* [TASK DETAILS] I'd like the entire listing output verbatim, apart from the pictures.

= = = = =

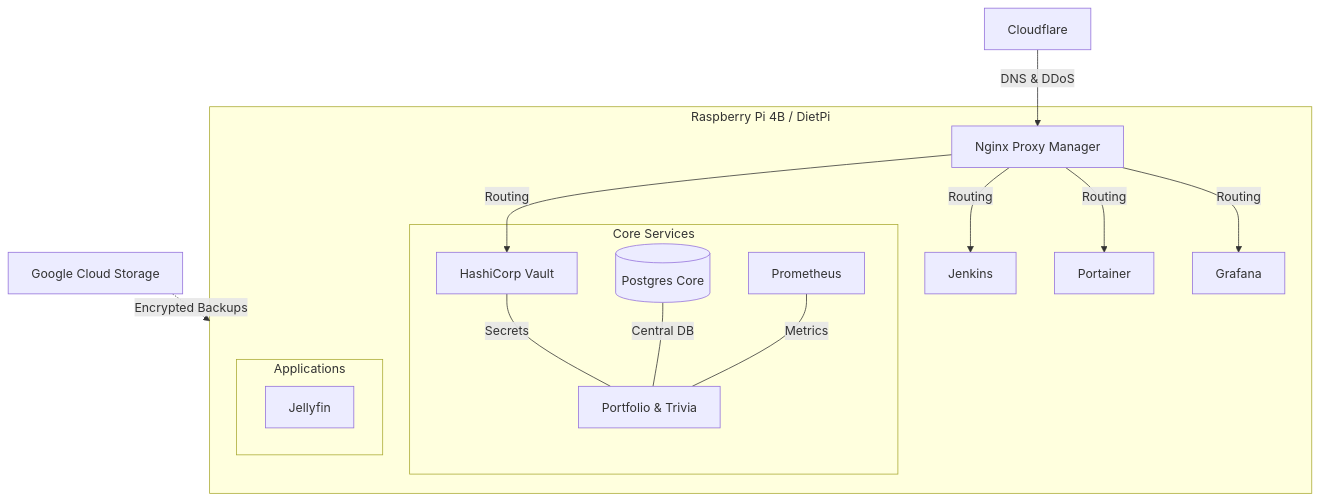
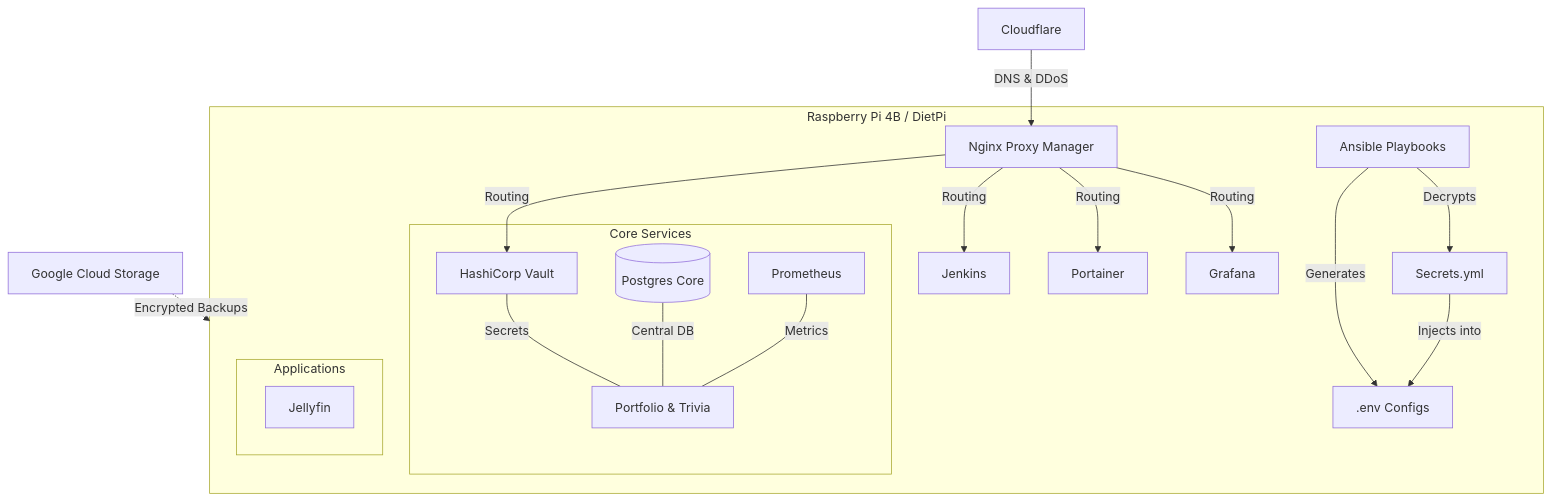
One commit to rajivghandi767/homelab-iac changed the diagram in README.md. Above: the diagram before and after it, drawn with Mermaid. The commit also changed other lines of this file and 1 other file, not shown here.

````diff
--- a/README.md
+++ b/README.md
@@ -421,23 +17,27 @@
 ```mermaid
 graph TD
     subgraph Host [Raspberry Pi 4B / DietPi]
+        Ansible[Ansible Playbooks] -->|Generates| Env[.env Configs]
+        Ansible -->|Decrypts| Secrets[Secrets.yml]
+        Secrets -->|Injects into| Env
+
         NPM[Nginx Proxy Manager] -->|Routing| V[Vault]
         NPM -->|Routing| J[Jenkins]
         NPM -->|Routing| P[Portainer]
         NPM -->|Routing| G[Grafana]
 
         subgraph "Core Services"
             V[HashiCorp Vault] ---|Secrets| Apps
             DB[(Postgres Core)] ---|Central DB| Apps
             Prom[Prometheus] ---|Metrics| Apps
         end
 
         subgraph "Applications"
             Apps[Portfolio & Trivia]
             Media[Jellyfin]
         end
     end
 
     Cloud[Google Cloud Storage] -.->|Encrypted Backups| Host
     CF[Cloudflare] -->|DNS & DDoS| NPM
 ```
````
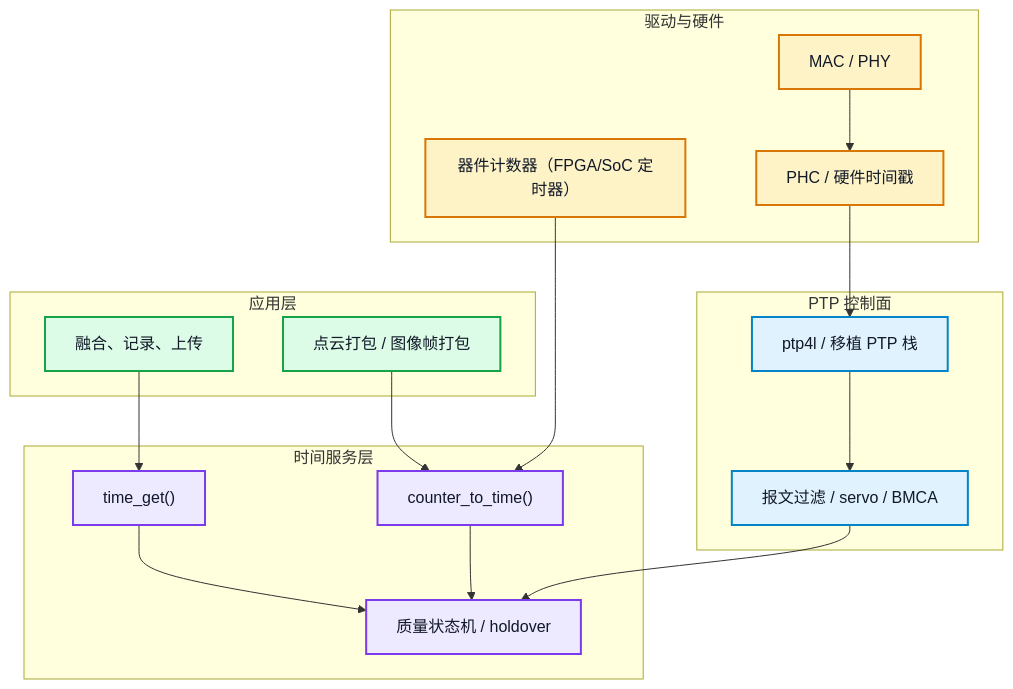
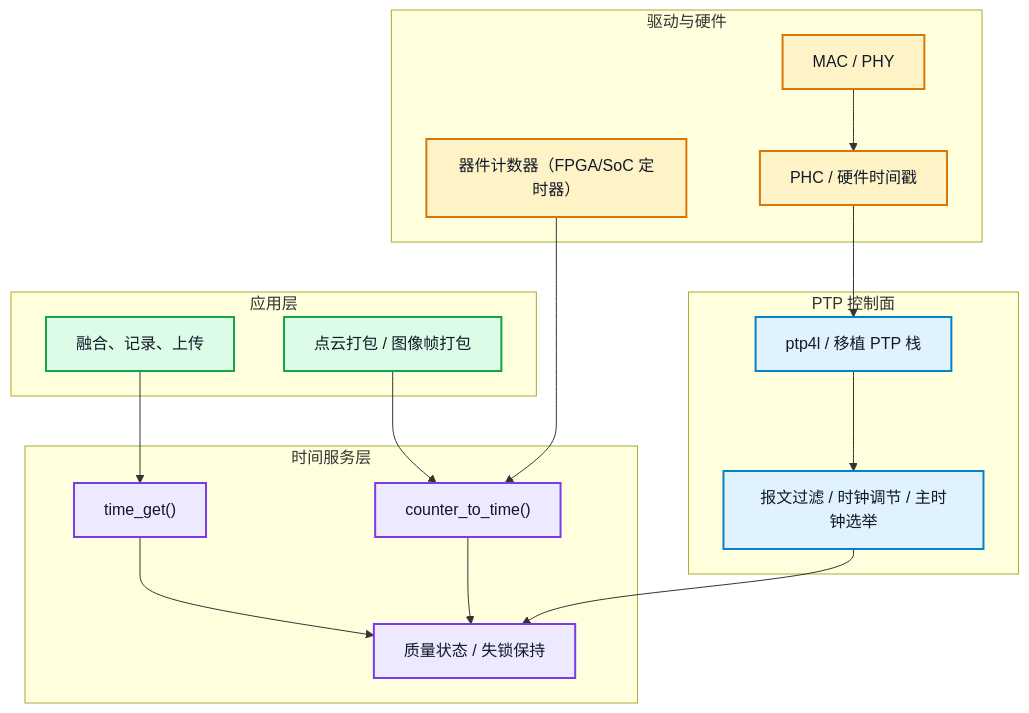
The first of 5 diagrams in content/posts/architecture/ptp_network_module_design.md (DeguiLiu/tech-notes), drawn with Mermaid before and after one commit. The commit also changed other lines of this file, not shown here.

````diff
--- a/content/posts/architecture/ptp_network_module_design.md
+++ b/content/posts/architecture/ptp_network_module_design.md
@@ -93,38 +93,38 @@
 ```mermaid
 flowchart TB
     subgraph APP["应用层"]
         A1["点云打包 / 图像帧打包"]
         A2["融合、记录、上传"]
     end
     subgraph TS["时间服务层"]
         T1["time_get()"]
         T2["counter_to_time()"]
-        T3["质量状态机 / holdover"]
+        T3["质量状态 / 失锁保持"]
     end
     subgraph PTP["PTP 控制面"]
         P1["ptp4l / 移植 PTP 栈"]
-        P2["报文过滤 / servo / BMCA"]
+        P2["报文过滤 / 时钟调节 / 主时钟选举"]
     end
     subgraph DRV["驱动与硬件"]
         D1["PHC / 硬件时间戳"]
         D2["MAC / PHY"]
         D3["器件计数器（FPGA/SoC 定时器）"]
     end
     A1 --> T2
     A2 --> T1
     T1 --> T3
     T2 --> T3
     P1 --> P2
     P2 --> T3
     D1 --> P1
     D2 --> D1
     D3 --> T2
     classDef app fill:#dcfce7,stroke:#16a34a,stroke-width:2px,color:#111827
     classDef time fill:#ede9fe,stroke:#7c3aed,stroke-width:2px,color:#111827
     classDef ptp fill:#e0f2fe,stroke:#0284c7,stroke-width:2px,color:#111827
     classDef hw fill:#fef3c7,stroke:#d97706,stroke-width:2px,color:#111827
     class A1,A2 app
     class T1,T2,T3 time
     class P1,P2 ptp
     class D1,D2,D3 hw
 ```
````
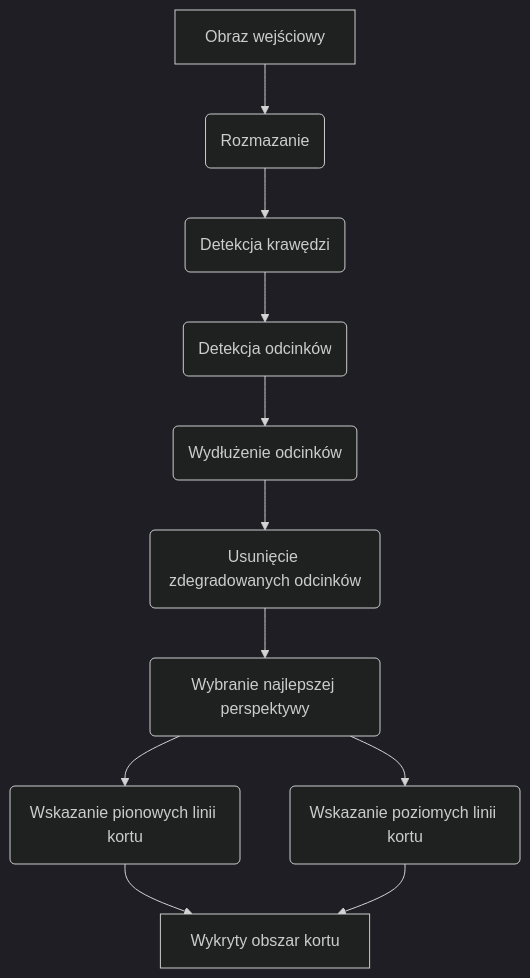
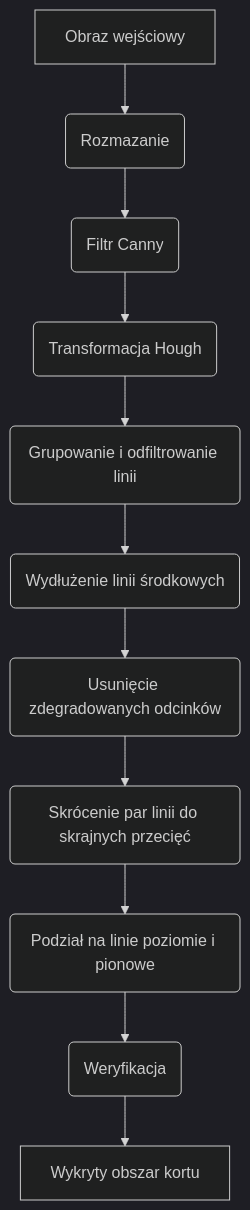
Before and after one commit to rzadp/badminton-monorepo: the diagram in thesis/chapters/problem/cpp.mmd, drawn with Mermaid (dark theme). The commit also changed 1 other file, not shown here.

```diff
--- a/thesis/chapters/problem/cpp.mmd
+++ b/thesis/chapters/problem/cpp.mmd
@@ -1,29 +1,30 @@
 graph TD
 
 %% ...::: NODES :::...
 
 input[Obraz wejściowy]
 blur(Rozmazanie)
-edges(Detekcja krawędzi)
-line_edges(Detekcja odcinków)
-line_extend(Wydłużenie odcinków)
+edges(Filtr Canny)
+hough(Transformacja Hough)
+group(Grupowanie i odfiltrowanie linii)
+line_extend(Wydłużenie linii środkowych)
 remove_degraded(Usunięcie zdegradowanych odcinków)
-best_perspective(Wybranie najlepszej perspektywy)
-detect_vertical(Wskazanie pionowych linii kortu)
-detect_horizontal(Wskazanie poziomych linii kortu)
+shorten(Skrócenie par linii do skrajnych przecięć)
+podzial(Podział na linie poziomie i pionowe)
+verif(Weryfikacja)
 court[Wykryty obszar kortu]
 
 %% ...::: STYLING :::...
 
 %% ...::: FLOWS :::...
 
 input-->blur
 blur-->edges
-edges-->line_edges
-line_edges-->line_extend
+edges-->hough
+hough-->group
+group-->line_extend
 line_extend-->remove_degraded
-remove_degraded-->best_perspective
-best_perspective-->detect_vertical
-best_perspective-->detect_horizontal
-detect_vertical-->court
-detect_horizontal-->court
+remove_degraded-->shorten
+shorten-->podzial
+podzial-->verif
+verif-->court
```
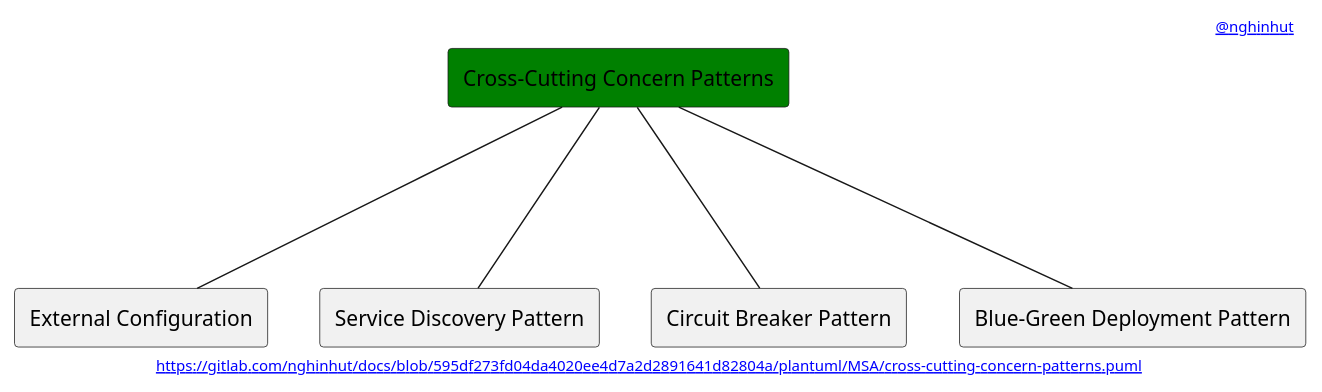
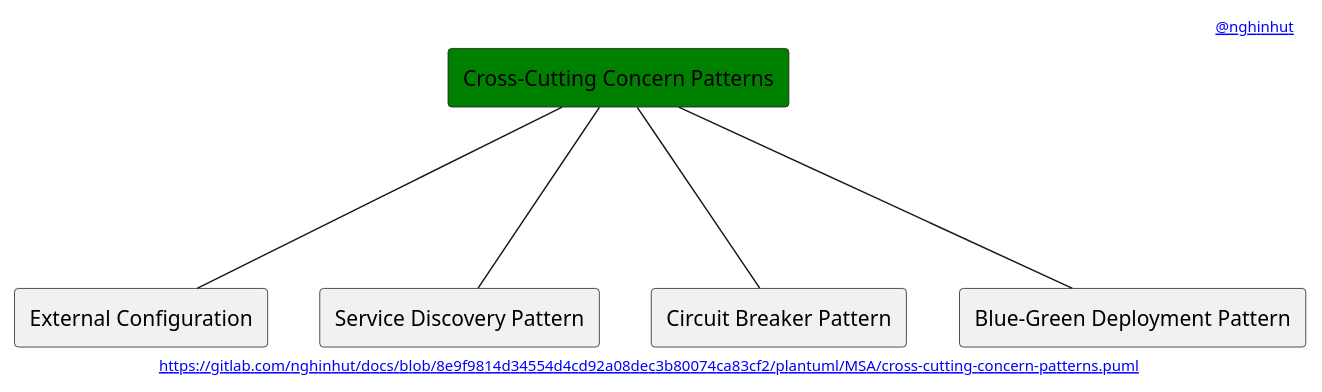
One commit to nghinhut/docs changed the diagram in plantuml/MSA/cross-cutting-concern-patterns.puml. Above: the diagram before and after it, drawn with PlantUML. The commit also changed 28 other files, not shown here.

```diff
--- a/plantuml/MSA/cross-cutting-concern-patterns.puml
+++ b/plantuml/MSA/cross-cutting-concern-patterns.puml
@@ -1,18 +1,18 @@
 @startuml
 '-----START auto generated metadata please keep comment here to allow auto update-----
 '-----DON'T EDIT THIS SECTION, INSTEAD RE-RUN prebuild.sh TO UPDATE-----
-header [[https://www.nghinhut.dev?from=http%5C%3A%5C%2F%5C%2Fwww%5C.plantuml%5C.com%5C%2Fplantuml%5C%2Fproxy%3Ffmt%3Dsvg%5C%26src%3Dhttps%5C%3A%5C%2F%5C%2Fgitlab%5C.com%5C%2Fnghinhut%5C%2Fdocs%5C%2Fraw%5C%2F595df273fd04da4020ee4d7a2d2891641d82804a%5C%2Fplantuml%5C%2FMSA%5C%2Fcross-cutting-concern-patterns%5C.puml%0A @nghinhut]]
-footer [[http://www.plantuml.com/plantuml/proxy?fmt=svg&src=https://gitlab.com/nghinhut/docs/raw/595df273fd04da4020ee4d7a2d2891641d82804a/plantuml/MSA/cross-cutting-concern-patterns.puml https://gitlab.com/nghinhut/docs/blob/595df273fd04da4020ee4d7a2d2891641d82804a/plantuml/MSA/cross-cutting-concern-patterns.puml]]
+header [[https://www.nghinhut.dev?from=http%5C%3A%5C%2F%5C%2Fwww%5C.plantuml%5C.com%5C%2Fplantuml%5C%2Fproxy%3Ffmt%3Dsvg%5C%26src%3Dhttps%5C%3A%5C%2F%5C%2Fgitlab%5C.com%5C%2Fnghinhut%5C%2Fdocs%5C%2Fraw%5C%2F8e9f9814d34554d4cd92a08dec3b80074ca83cf2%5C%2Fplantuml%5C%2FMSA%5C%2Fcross-cutting-concern-patterns%5C.puml%0A @nghinhut]]
+footer [[http://www.plantuml.com/plantuml/proxy?fmt=svg&src=https://gitlab.com/nghinhut/docs/raw/8e9f9814d34554d4cd92a08dec3b80074ca83cf2/plantuml/MSA/cross-cutting-concern-patterns.puml https://gitlab.com/nghinhut/docs/blob/8e9f9814d34554d4cd92a08dec3b80074ca83cf2/plantuml/MSA/cross-cutting-concern-patterns.puml]]
 '-----END auto generated metadata please keep comment here to allow auto update-----
 
 rectangle "Cross-Cutting Concern Patterns" as CrossCuttingConcern #green
 
 rectangle "External Configuration" as CrossCuttingConcernP1
 rectangle "Service Discovery Pattern" as CrossCuttingConcernP2
 rectangle "Circuit Breaker Pattern" as CrossCuttingConcernP3
 rectangle "Blue-Green Deployment Pattern" as CrossCuttingConcernP4
 CrossCuttingConcern --- CrossCuttingConcernP1
 CrossCuttingConcern --- CrossCuttingConcernP2
 CrossCuttingConcern --- CrossCuttingConcernP3
 CrossCuttingConcern --- CrossCuttingConcernP4
 @enduml
```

= = = = =

* [OUTPUT OF THE TASK]
One commit to rajivghandi767/homelab-iac changed the diagram in README.md. Above: the diagram before and after it, drawn with Mermaid. The commit also changed other lines of this file and 1 other file, not shown here.

````diff
--- a/README.md
+++ b/README.md
@@ -421,23 +17,27 @@
 ```mermaid
 graph TD
     subgraph Host [Raspberry Pi 4B / DietPi]
+        Ansible[Ansible Playbooks] -->|Generates| Env[.env Configs]
+        Ansible -->|Decrypts| Secrets[Secrets.yml]
+        Secrets -->|Injects into| Env
+
         NPM[Nginx Proxy Manager] -->|Routing| V[Vault]
         NPM -->|Routing| J[Jenkins]
         NPM -->|Routing| P[Portainer]
         NPM -->|Routing| G[Grafana]
 
         subgraph "Core Services"
             V[HashiCorp Vault] ---|Secrets| Apps
             DB[(Postgres Core)] ---|Central DB| Apps
             Prom[Prometheus] ---|Metrics| Apps
         end
 
         subgraph "Applications"
             Apps[Portfolio & Trivia]
             Media[Jellyfin]
         end
     end
 
     Cloud[Google Cloud Storage] -.->|Encrypted Backups| Host
     CF[Cloudflare] -->|DNS & DDoS| NPM
 ```
````
The first of 5 diagrams in content/posts/architecture/ptp_network_module_design.md (DeguiLiu/tech-notes), drawn with Mermaid before and after one commit. The commit also changed other lines of this file, not shown here.

````diff
--- a/content/posts/architecture/ptp_network_module_design.md
+++ b/content/posts/architecture/ptp_network_module_design.md
@@ -93,38 +93,38 @@
 ```mermaid
 flowchart TB
     subgraph APP["应用层"]
         A1["点云打包 / 图像帧打包"]
         A2["融合、记录、上传"]
     end
     subgraph TS["时间服务层"]
         T1["time_get()"]
         T2["counter_to_time()"]
-        T3["质量状态机 / holdover"]
+        T3["质量状态 / 失锁保持"]
     end
     subgraph PTP["PTP 控制面"]
         P1["ptp4l / 移植 PTP 栈"]
-        P2["报文过滤 / servo / BMCA"]
+        P2["报文过滤 / 时钟调节 / 主时钟选举"]
     end
     subgraph DRV["驱动与硬件"]
         D1["PHC / 硬件时间戳"]
         D2["MAC / PHY"]
         D3["器件计数器（FPGA/SoC 定时器）"]
     end
     A1 --> T2
     A2 --> T1
     T1 --> T3
     T2 --> T3
     P1 --> P2
     P2 --> T3
     D1 --> P1
     D2 --> D1
     D3 --> T2
     classDef app fill:#dcfce7,stroke:#16a34a,stroke-width:2px,color:#111827
     classDef time fill:#ede9fe,stroke:#7c3aed,stroke-width:2px,color:#111827
     classDef ptp fill:#e0f2fe,stroke:#0284c7,stroke-width:2px,color:#111827
     classDef hw fill:#fef3c7,stroke:#d97706,stroke-width:2px,color:#111827
     class A1,A2 app
     class T1,T2,T3 time
     class P1,P2 ptp
     class D1,D2,D3 hw
 ```
````
Before and after one commit to rzadp/badminton-monorepo: the diagram in thesis/chapters/problem/cpp.mmd, drawn with Mermaid (dark theme). The commit also changed 1 other file, not shown here.

```diff
--- a/thesis/chapters/problem/cpp.mmd
+++ b/thesis/chapters/problem/cpp.mmd
@@ -1,29 +1,30 @@
 graph TD
 
 %% ...::: NODES :::...
 
 input[Obraz wejściowy]
 blur(Rozmazanie)
-edges(Detekcja krawędzi)
-line_edges(Detekcja odcinków)
-line_extend(Wydłużenie odcinków)
+edges(Filtr Canny)
+hough(Transformacja Hough)
+group(Grupowanie i odfiltrowanie linii)
+line_extend(Wydłużenie linii środkowych)
 remove_degraded(Usunięcie zdegradowanych odcinków)
-best_perspective(Wybranie najlepszej perspektywy)
-detect_vertical(Wskazanie pionowych linii kortu)
-detect_horizontal(Wskazanie poziomych linii kortu)
+shorten(Skrócenie par linii do skrajnych przecięć)
+podzial(Podział na linie poziomie i pionowe)
+verif(Weryfikacja)
 court[Wykryty obszar kortu]
 
 %% ...::: STYLING :::...
 
 %% ...::: FLOWS :::...
 
 input-->blur
 blur-->edges
-edges-->line_edges
-line_edges-->line_extend
+edges-->hough
+hough-->group
+group-->line_extend
 line_extend-->remove_degraded
-remove_degraded-->best_perspective
-best_perspective-->detect_vertical
-best_perspective-->detect_horizontal
-detect_vertical-->court
-detect_horizontal-->court
+remove_degraded-->shorten
+shorten-->podzial
+podzial-->verif
+verif-->court
```
One commit to nghinhut/docs changed the diagram in plantuml/MSA/cross-cutting-concern-patterns.puml. Above: the diagram before and after it, drawn with PlantUML. The commit also changed 28 other files, not shown here.

```diff
--- a/plantuml/MSA/cross-cutting-concern-patterns.puml
+++ b/plantuml/MSA/cross-cutting-concern-patterns.puml
@@ -1,18 +1,18 @@
 @startuml
 '-----START auto generated metadata please keep comment here to allow auto update-----
 '-----DON'T EDIT THIS SECTION, INSTEAD RE-RUN prebuild.sh TO UPDATE-----
-header [[https://www.nghinhut.dev?from=http%5C%3A%5C%2F%5C%2Fwww%5C.plantuml%5C.com%5C%2Fplantuml%5C%2Fproxy%3Ffmt%3Dsvg%5C%26src%3Dhttps%5C%3A%5C%2F%5C%2Fgitlab%5C.com%5C%2Fnghinhut%5C%2Fdocs%5C%2Fraw%5C%2F595df273fd04da4020ee4d7a2d2891641d82804a%5C%2Fplantuml%5C%2FMSA%5C%2Fcross-cutting-concern-patterns%5C.puml%0A @nghinhut]]
-footer [[http://www.plantuml.com/plantuml/proxy?fmt=svg&src=https://gitlab.com/nghinhut/docs/raw/595df273fd04da4020ee4d7a2d2891641d82804a/plantuml/MSA/cross-cutting-concern-patterns.puml https://gitlab.com/nghinhut/docs/blob/595df273fd04da4020ee4d7a2d2891641d82804a/plantuml/MSA/cross-cutting-concern-patterns.puml]]
+header [[https://www.nghinhut.dev?from=http%5C%3A%5C%2F%5C%2Fwww%5C.plantuml%5C.com%5C%2Fplantuml%5C%2Fproxy%3Ffmt%3Dsvg%5C%26src%3Dhttps%5C%3A%5C%2F%5C%2Fgitlab%5C.com%5C%2Fnghinhut%5C%2Fdocs%5C%2Fraw%5C%2F8e9f9814d34554d4cd92a08dec3b80074ca83cf2%5C%2Fplantuml%5C%2FMSA%5C%2Fcross-cutting-concern-patterns%5C.puml%0A @nghinhut]]
+footer [[http://www.plantuml.com/plantuml/proxy?fmt=svg&src=https://gitlab.com/nghinhut/docs/raw/8e9f9814d34554d4cd92a08dec3b80074ca83cf2/plantuml/MSA/cross-cutting-concern-patterns.puml https://gitlab.com/nghinhut/docs/blob/8e9f9814d34554d4cd92a08dec3b80074ca83cf2/plantuml/MSA/cross-cutting-concern-patterns.puml]]
 '-----END auto generated metadata please keep comment here to allow auto update-----
 
 rectangle "Cross-Cutting Concern Patterns" as CrossCuttingConcern #green
 
 rectangle "External Configuration" as CrossCuttingConcernP1
 rectangle "Service Discovery Pattern" as CrossCuttingConcernP2
 rectangle "Circuit Breaker Pattern" as CrossCuttingConcernP3
 rectangle "Blue-Green Deployment Pattern" as CrossCuttingConcernP4
 CrossCuttingConcern --- CrossCuttingConcernP1
 CrossCuttingConcern --- CrossCuttingConcernP2
 CrossCuttingConcern --- CrossCuttingConcernP3
 CrossCuttingConcern --- CrossCuttingConcernP4
 @enduml
```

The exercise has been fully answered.